▶ _Problem_: The expected output is each line below containing "href", copied in full.

### Available data

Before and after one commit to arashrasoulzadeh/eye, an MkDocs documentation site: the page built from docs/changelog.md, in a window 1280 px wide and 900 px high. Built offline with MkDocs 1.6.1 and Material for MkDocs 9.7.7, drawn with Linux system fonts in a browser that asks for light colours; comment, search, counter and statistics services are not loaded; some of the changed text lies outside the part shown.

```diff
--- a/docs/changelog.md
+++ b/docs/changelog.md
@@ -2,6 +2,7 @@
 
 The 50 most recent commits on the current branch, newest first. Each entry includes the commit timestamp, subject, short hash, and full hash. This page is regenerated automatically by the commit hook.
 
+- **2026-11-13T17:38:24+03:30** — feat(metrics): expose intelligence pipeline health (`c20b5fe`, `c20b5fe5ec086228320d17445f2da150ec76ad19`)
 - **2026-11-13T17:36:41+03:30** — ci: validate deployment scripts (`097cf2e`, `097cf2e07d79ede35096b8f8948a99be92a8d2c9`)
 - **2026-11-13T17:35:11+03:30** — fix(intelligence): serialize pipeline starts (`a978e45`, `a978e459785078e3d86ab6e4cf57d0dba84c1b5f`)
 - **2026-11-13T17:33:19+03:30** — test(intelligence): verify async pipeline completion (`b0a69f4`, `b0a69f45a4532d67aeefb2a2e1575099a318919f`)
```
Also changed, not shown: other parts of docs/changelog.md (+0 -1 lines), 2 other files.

######
### Available data

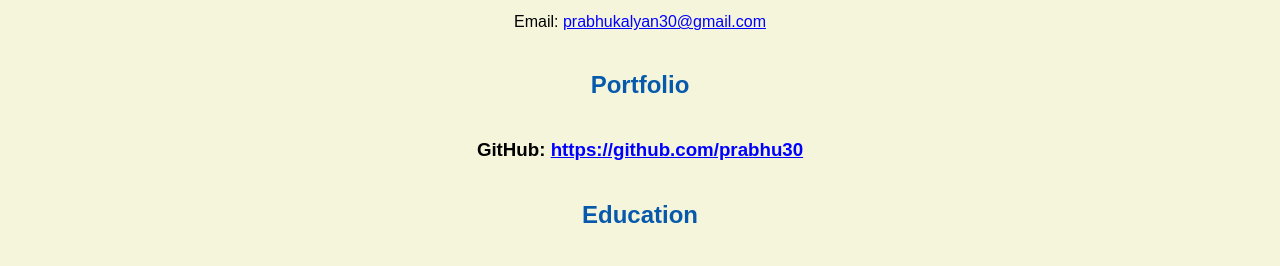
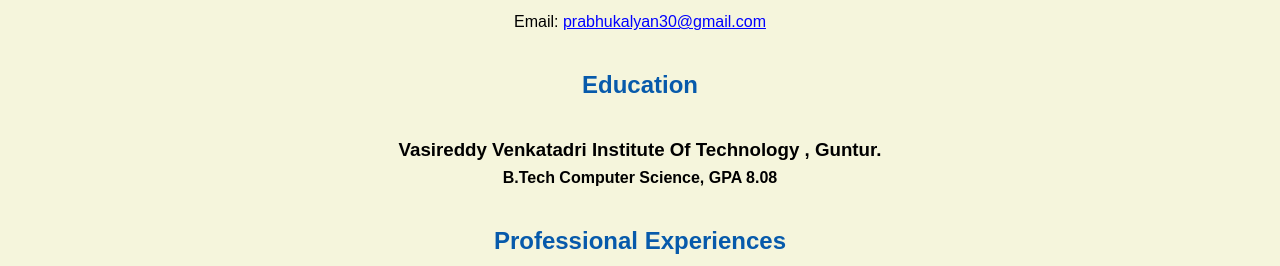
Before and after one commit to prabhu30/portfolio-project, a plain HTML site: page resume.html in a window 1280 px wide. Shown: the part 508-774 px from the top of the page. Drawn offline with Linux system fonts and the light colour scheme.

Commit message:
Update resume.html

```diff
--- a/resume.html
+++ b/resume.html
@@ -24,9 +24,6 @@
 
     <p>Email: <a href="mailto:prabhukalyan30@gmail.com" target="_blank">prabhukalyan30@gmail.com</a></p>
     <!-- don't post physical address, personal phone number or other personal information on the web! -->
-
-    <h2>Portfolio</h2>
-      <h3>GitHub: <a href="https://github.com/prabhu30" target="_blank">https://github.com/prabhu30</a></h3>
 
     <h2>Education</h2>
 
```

######

▶ _Output for this exercise_:
     <p>Email: <a href="mailto:prabhukalyan30@gmail.com" target="_blank">prabhukalyan30@gmail.com</a></p>
-      <h3>GitHub: <a href="https://github.com/prabhu30" target="_blank">https://github.com/prabhu30</a></h3>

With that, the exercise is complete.